== What you have to do ==
Without including any picture, copy the entries that follow word for word.

== Supplied entries ==

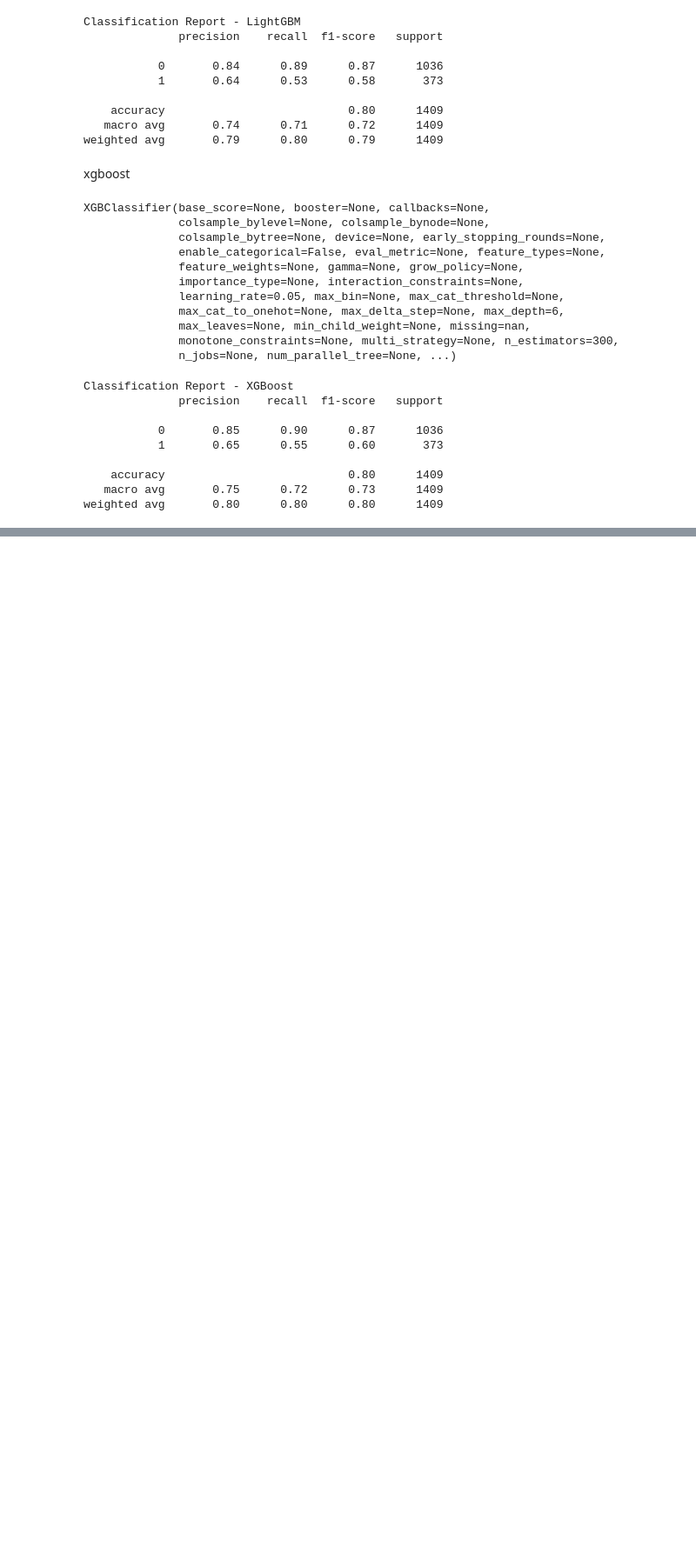
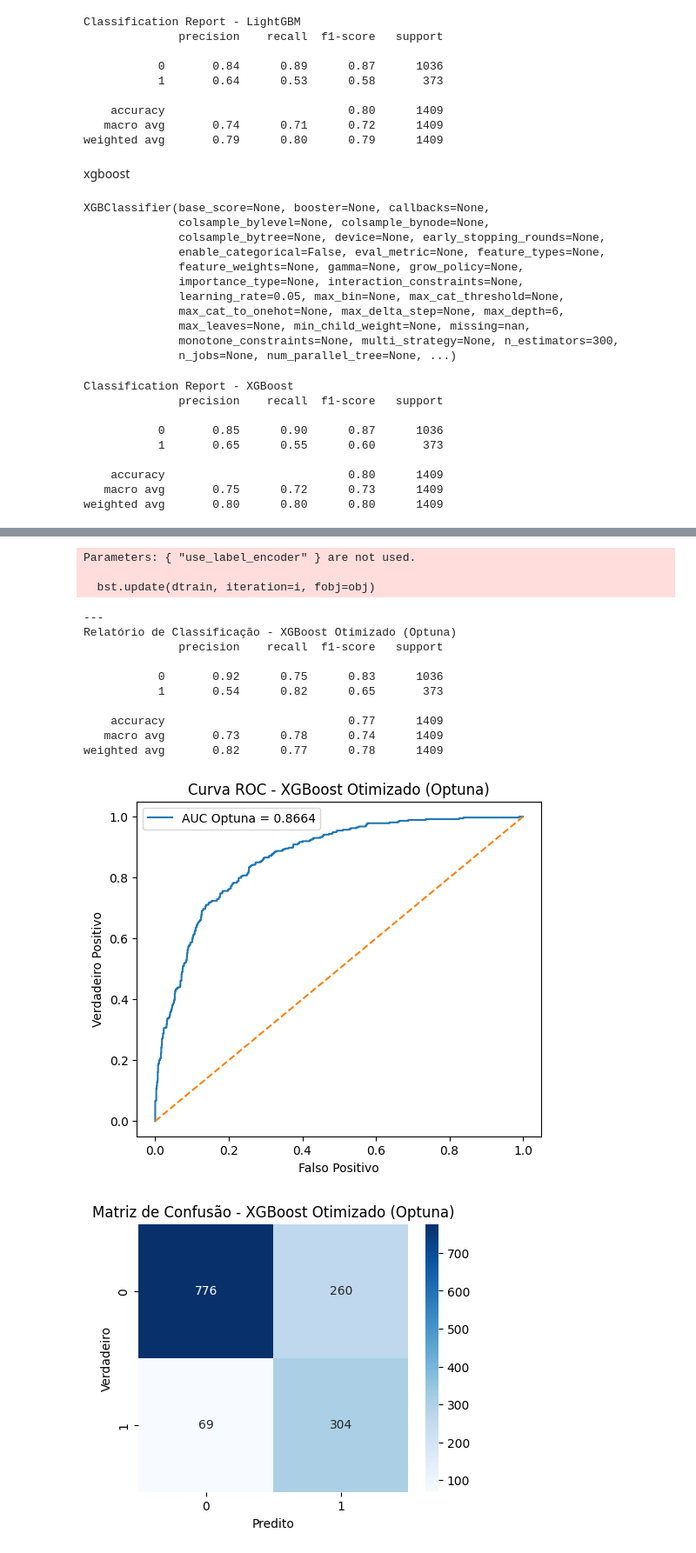
Before and after one commit to anasegatelli/curso-facens-python, a Jupyter notebook: ML/aula 3/ra242901.ipynb, the cells around one changed output, grey strips where cells are left out. Shown at 87% size. Drawn from its saved outputs; the diff is of its cells as text; code cells hidden in the pictures; blank space fills up the shorter version.

```diff
--- a/ML/aula 3/ra242901.ipynb
+++ b/ML/aula 3/ra242901.ipynb
@@ -555,0 +469,50 @@ Melhor valor da métrica (Optuna): 1.0
+# %%
+# Usar o melhor modelo encontrado
+best_model_xgb_optuna = xgb.XGBClassifier(**study.best_params, use_label_encoder=False, eval_metric='logloss', random_state=42)
+best_model_xgb_optuna.fit(x_train, y_train)
+
+# Previsões
+y_pred_optuna = best_model_xgb_optuna.predict(x_test)
+y_proba_optuna = best_model_xgb_optuna.predict_proba(x_test)[:, 1]
+
+# Relatório de Classificação
+print("---")
+print("Relatório de Classificação - XGBoost Otimizado (Optuna)")
+print(classification_report(y_test, y_pred_optuna))
+
+# Curva ROC e AUC
+fpr_optuna, tpr_optuna, _ = roc_curve(y_test, y_proba_optuna)
+roc_auc_optuna = auc(fpr_optuna, tpr_optuna)
+
+plt.figure(figsize=(6,5))
+plt.plot(fpr_optuna, tpr_optuna, label=f"AUC Optuna = {roc_auc_optuna:.4f}")
+plt.plot([0,1],[0,1], linestyle="--")
+plt.xlabel("Falso Positivo")
+plt.ylabel("Verdadeiro Positivo")
+plt.title("Curva ROC - XGBoost Otimizado (Optuna)")
+plt.legend()
+plt.show()
+
+# Matriz de Confusão
+cm_optuna = confusion_matrix(y_test, y_pred_optuna)
+plt.figure(figsize=(5,4))
+sns.heatmap(cm_optuna, annot=True, fmt="d", cmap="Blues")
+plt.title("Matriz de Confusão - XGBoost Otimizado (Optuna)")
+plt.xlabel("Predito"); plt.ylabel("Verdadeiro")
+plt.show()
+# %% [output]
+Parameters: { "use_label_encoder" } are not used.
+
+  bst.update(dtrain, iteration=i, fobj=obj)
+---
+Relatório de Classificação - XGBoost Otimizado (Optuna)
+              precision    recall  f1-score   support
+
+           0       0.92      0.75      0.83      1036
+           1       0.54      0.82      0.65       373
+
+    accuracy                           0.77      1409
+   macro avg       0.73      0.78      0.74      1409
+weighted avg       0.82      0.77      0.78      1409
+[figure, added]
+[figure, added]
```
Also changed, not shown: parts of 10 cells of this notebook, 1 other file.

== Result for this task ==
Before and after one commit to anasegatelli/curso-facens-python, a Jupyter notebook: ML/aula 3/ra242901.ipynb, the cells around one changed output, grey strips where cells are left out. Shown at 87% size. Drawn from its saved outputs; the diff is of its cells as text; code cells hidden in the pictures; blank space fills up the shorter version.

```diff
--- a/ML/aula 3/ra242901.ipynb
+++ b/ML/aula 3/ra242901.ipynb
@@ -555,0 +469,50 @@ Melhor valor da métrica (Optuna): 1.0
+# %%
+# Usar o melhor modelo encontrado
+best_model_xgb_optuna = xgb.XGBClassifier(**study.best_params, use_label_encoder=False, eval_metric='logloss', random_state=42)
+best_model_xgb_optuna.fit(x_train, y_train)
+
+# Previsões
+y_pred_optuna = best_model_xgb_optuna.predict(x_test)
+y_proba_optuna = best_model_xgb_optuna.predict_proba(x_test)[:, 1]
+
+# Relatório de Classificação
+print("---")
+print("Relatório de Classificação - XGBoost Otimizado (Optuna)")
+print(classification_report(y_test, y_pred_optuna))
+
+# Curva ROC e AUC
+fpr_optuna, tpr_optuna, _ = roc_curve(y_test, y_proba_optuna)
+roc_auc_optuna = auc(fpr_optuna, tpr_optuna)
+
+plt.figure(figsize=(6,5))
+plt.plot(fpr_optuna, tpr_optuna, label=f"AUC Optuna = {roc_auc_optuna:.4f}")
+plt.plot([0,1],[0,1], linestyle="--")
+plt.xlabel("Falso Positivo")
+plt.ylabel("Verdadeiro Positivo")
+plt.title("Curva ROC - XGBoost Otimizado (Optuna)")
+plt.legend()
+plt.show()
+
+# Matriz de Confusão
+cm_optuna = confusion_matrix(y_test, y_pred_optuna)
+plt.figure(figsize=(5,4))
+sns.heatmap(cm_optuna, annot=True, fmt="d", cmap="Blues")
+plt.title("Matriz de Confusão - XGBoost Otimizado (Optuna)")
+plt.xlabel("Predito"); plt.ylabel("Verdadeiro")
+plt.show()
+# %% [output]
+Parameters: { "use_label_encoder" } are not used.
+
+  bst.update(dtrain, iteration=i, fobj=obj)
+---
+Relatório de Classificação - XGBoost Otimizado (Optuna)
+              precision    recall  f1-score   support
+
+           0       0.92      0.75      0.83      1036
+           1       0.54      0.82      0.65       373
+
+    accuracy                           0.77      1409
+   macro avg       0.73      0.78      0.74      1409
+weighted avg       0.82      0.77      0.78      1409
+[figure, added]
+[figure, added]
```
Also changed, not shown: parts of 10 cells of this notebook, 1 other file.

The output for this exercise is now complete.